--- Records to process Enclosed Below ---
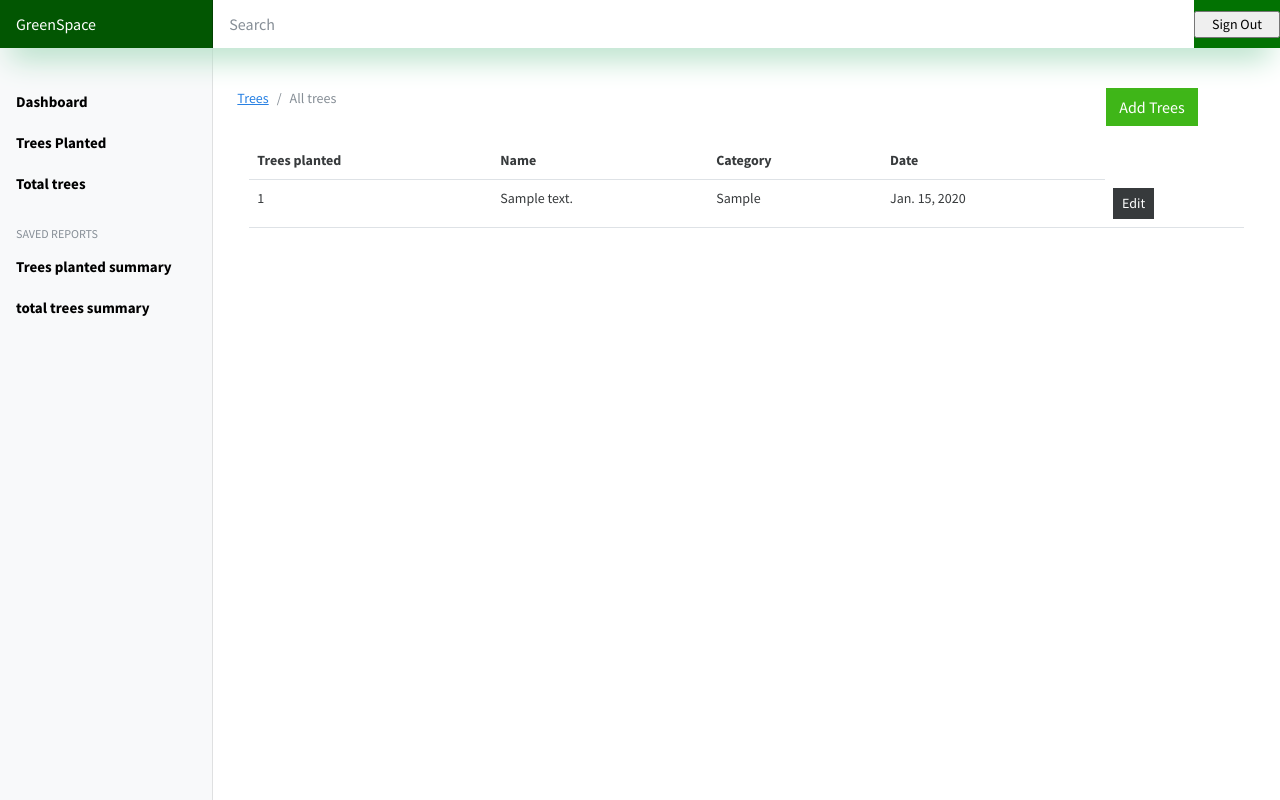
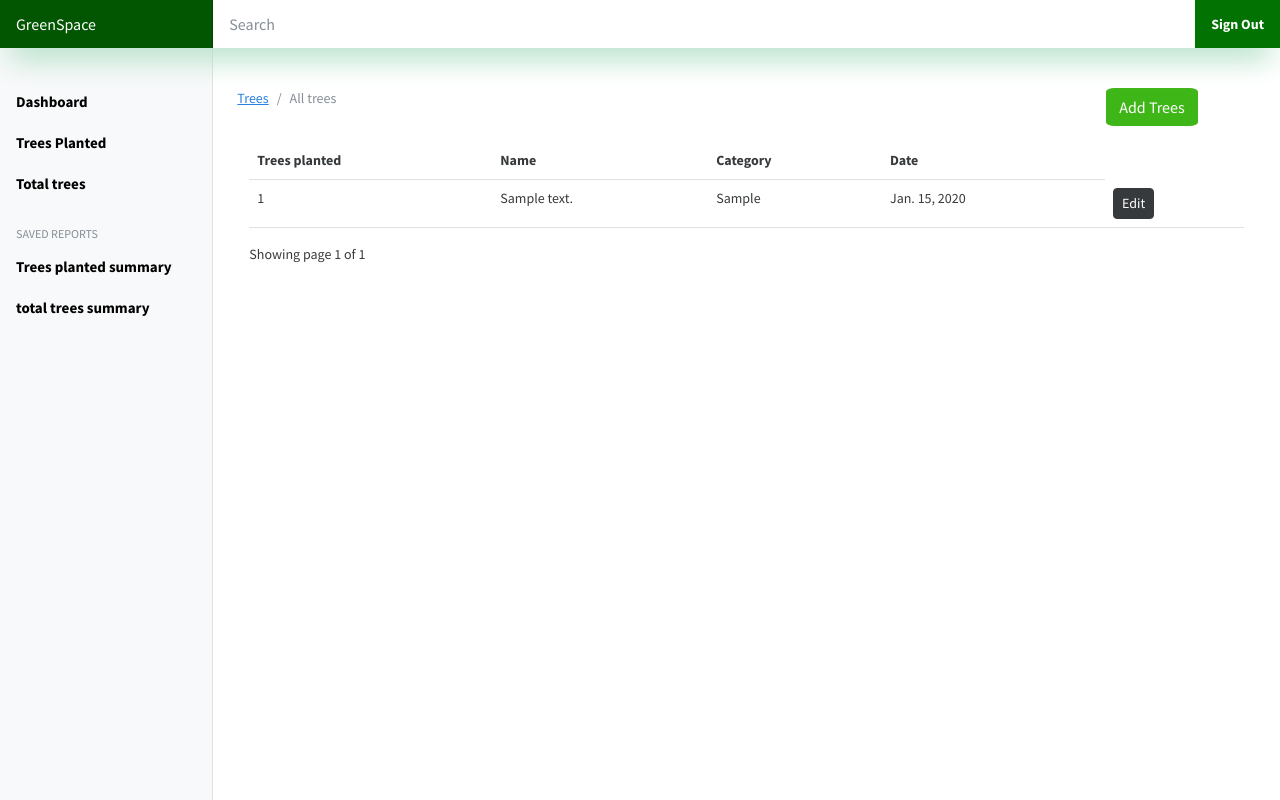
Before and after one commit to Collins07/GreenSpace, a Django app: page / in a window 1280 px wide. Run offline with Django 4.2, Linux system fonts and the light colour scheme; a user stored in the database is signed in; tables that the repository leaves empty hold one stand-in row (values such as "Sample post"); some libraries are stand-ins or nearby versions.

Commit message:
styled the buttons

```diff
--- a/reforestation/reforest/views.py
+++ b/reforestation/reforest/views.py
@@ -3,6 +3,7 @@ from django.shortcuts import redirect, render
 from django.contrib.auth.decorators import login_required,permission_required
 from .models import Category, Reforest
 from django.contrib import messages
+from django.core.paginator import Paginator
 
 
 # Create your views here.
@@ -10,8 +11,13 @@ from django.contrib import messages
 def index(request):
     categories = Category.objects.all()
     reforest = Reforest.objects.all()
+
+    paginator=Paginator(reforest, 2)
+    page_number = request.GET.get('page')
+    page_obj= Paginator.get_page(paginator,page_number)
     context = {
         'reforest': reforest,
+        'page_obj': page_obj,
 
     }
     return render(request, 'reforest/index.html', context)
--- a/reforestation/reforestation/static/css/dashboard.css
+++ b/reforestation/reforestation/static/css/dashboard.css
@@ -104,3 +104,7 @@ body {
     font-weight: bold;
     color: black;
   }
+
+  #add-trees{
+    border-radius: 10%;
+  }
--- a/reforestation/reforestation/static/css/main.css
+++ b/reforestation/reforestation/static/css/main.css
@@ -48,3 +48,16 @@
     white-space: nowrap;
     -webkit-overflow-scrolling: touch;
   }
+
+  #add-trees{
+    border-radius: 1px;
+  }
+  #edit-trees{
+    border-radius: 4px;
+  }
+  #sign-out{
+    background-color: rgb(2, 114, 2);
+    border: none;
+    color: white;
+    font-weight: bold;
+  }
--- a/reforestation/templates/base.html
+++ b/reforestation/templates/base.html
@@ -48,7 +48,7 @@
 
       <form action="{% url 'logout' %}" method="post">
         {% csrf_token %}
-        <input class="text px-3" type="submit" value="Sign Out">
+        <input id="sign-out" class="text px-3" type="submit" value="Sign Out">
       </form>
 
     </div>
--- a/reforestation/templates/reforest/edit_trees.html
+++ b/reforestation/templates/reforest/edit_trees.html
@@ -61,4 +61,6 @@
     </div>
 
 
+
+
 {% endblock %}
--- a/reforestation/templates/reforest/index.html
+++ b/reforestation/templates/reforest/index.html
@@ -14,7 +14,7 @@
      </div>
 
      <div class="col-md-2 mb-3">
-        <a class="btn btn-success" href="{% url 'add_trees' %}">Add Trees</a>
+        <a id="add-trees" class="btn btn-success" href="{% url 'add_trees' %}">Add Trees</a>
      </div>
 </div>
 
@@ -33,7 +33,7 @@
         </thead>
 
         <tbody>
-            {% for reforest in reforest %}
+            {% for reforest in page_obj %}
             <tr>
                 <td>{{reforest.trees_planted}}</td>
                 <td>{{reforest.description}}</td>
@@ -41,11 +41,28 @@
                 <td>{{reforest.date}}</td>
 
 
-                <td><a href="{% url 'reforest-edit' reforest.id %}" class="btn btn-secondary btn-sm">Edit</a></td>
+                <td><a id="edit-trees" href="{% url 'reforest-edit' reforest.id %}" class="btn btn-secondary btn-sm">Edit</a></td>
             </tr>
             {% endfor %}
         </tbody>
     </table>
+
+
+    <div class="">
+        Showing page {{page_obj.number}} of {{page_obj.paginator.num_pages}}
+    </div>
+
+    <ul class="pagination align-right float-right mr-auto">
+        {% if page_obj.has_previous %}
+        <li {% if page_obj.number == 1 %} class="page-item active" {% endif %}><a href="?page=1" class="page-link"> &laquo; 1</a></li>
+        <li class="page-item"><a class="page-link" href="?page={{ page_obj.previous_page_number }}">Previous</a></li>
+         {% endif %}
+
+         {% if page_obj.has.next %}
+        <li class="page-item"><a class="page-link" href="?page={{ page_obj.next_page_number }}">Next</a></li>
+        <li class="page-item"><a class="page-link" href="?page={{ page_obj.paginator_num_pages }}">{{ page_obj.paginator_num_pages }} &raquo;</a></li>
+        {% endif %}
+    </ul>
     {% endif %}
 </div>
 
```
--- End of Enclosed Records to process ---
▶ Task instructions: With no pictures included, write out the entries exactly.

▶ Written solution:
Before and after one commit to Collins07/GreenSpace, a Django app: page / in a window 1280 px wide. Run offline with Django 4.2, Linux system fonts and the light colour scheme; a user stored in the database is signed in; tables that the repository leaves empty hold one stand-in row (values such as "Sample post"); some libraries are stand-ins or nearby versions.

Commit message:
styled the buttons

```diff
--- a/reforestation/reforest/views.py
+++ b/reforestation/reforest/views.py
@@ -3,6 +3,7 @@ from django.shortcuts import redirect, render
 from django.contrib.auth.decorators import login_required,permission_required
 from .models import Category, Reforest
 from django.contrib import messages
+from django.core.paginator import Paginator
 
 
 # Create your views here.
@@ -10,8 +11,13 @@ from django.contrib import messages
 def index(request):
     categories = Category.objects.all()
     reforest = Reforest.objects.all()
+
+    paginator=Paginator(reforest, 2)
+    page_number = request.GET.get('page')
+    page_obj= Paginator.get_page(paginator,page_number)
     context = {
         'reforest': reforest,
+        'page_obj': page_obj,
 
     }
     return render(request, 'reforest/index.html', context)
--- a/reforestation/reforestation/static/css/dashboard.css
+++ b/reforestation/reforestation/static/css/dashboard.css
@@ -104,3 +104,7 @@ body {
     font-weight: bold;
     color: black;
   }
+
+  #add-trees{
+    border-radius: 10%;
+  }
--- a/reforestation/reforestation/static/css/main.css
+++ b/reforestation/reforestation/static/css/main.css
@@ -48,3 +48,16 @@
     white-space: nowrap;
     -webkit-overflow-scrolling: touch;
   }
+
+  #add-trees{
+    border-radius: 1px;
+  }
+  #edit-trees{
+    border-radius: 4px;
+  }
+  #sign-out{
+    background-color: rgb(2, 114, 2);
+    border: none;
+    color: white;
+    font-weight: bold;
+  }
--- a/reforestation/templates/base.html
+++ b/reforestation/templates/base.html
@@ -48,7 +48,7 @@
 
       <form action="{% url 'logout' %}" method="post">
         {% csrf_token %}
-        <input class="text px-3" type="submit" value="Sign Out">
+        <input id="sign-out" class="text px-3" type="submit" value="Sign Out">
       </form>
 
     </div>
--- a/reforestation/templates/reforest/edit_trees.html
+++ b/reforestation/templates/reforest/edit_trees.html
@@ -61,4 +61,6 @@
     </div>
 
 
+
+
 {% endblock %}
--- a/reforestation/templates/reforest/index.html
+++ b/reforestation/templates/reforest/index.html
@@ -14,7 +14,7 @@
      </div>
 
      <div class="col-md-2 mb-3">
-        <a class="btn btn-success" href="{% url 'add_trees' %}">Add Trees</a>
+        <a id="add-trees" class="btn btn-success" href="{% url 'add_trees' %}">Add Trees</a>
      </div>
 </div>
 
@@ -33,7 +33,7 @@
         </thead>
 
         <tbody>
-            {% for reforest in reforest %}
+            {% for reforest in page_obj %}
             <tr>
                 <td>{{reforest.trees_planted}}</td>
                 <td>{{reforest.description}}</td>
@@ -41,11 +41,28 @@
                 <td>{{reforest.date}}</td>
 
 
-                <td><a href="{% url 'reforest-edit' reforest.id %}" class="btn btn-secondary btn-sm">Edit</a></td>
+                <td><a id="edit-trees" href="{% url 'reforest-edit' reforest.id %}" class="btn btn-secondary btn-sm">Edit</a></td>
             </tr>
             {% endfor %}
         </tbody>
     </table>
+
+
+    <div class="">
+        Showing page {{page_obj.number}} of {{page_obj.paginator.num_pages}}
+    </div>
+
+    <ul class="pagination align-right float-right mr-auto">
+        {% if page_obj.has_previous %}
+        <li {% if page_obj.number == 1 %} class="page-item active" {% endif %}><a href="?page=1" class="page-link"> &laquo; 1</a></li>
+        <li class="page-item"><a class="page-link" href="?page={{ page_obj.previous_page_number }}">Previous</a></li>
+         {% endif %}
+
+         {% if page_obj.has.next %}
+        <li class="page-item"><a class="page-link" href="?page={{ page_obj.next_page_number }}">Next</a></li>
+        <li class="page-item"><a class="page-link" href="?page={{ page_obj.paginator_num_pages }}">{{ page_obj.paginator_num_pages }} &raquo;</a></li>
+        {% endif %}
+    </ul>
     {% endif %}
 </div>
 
```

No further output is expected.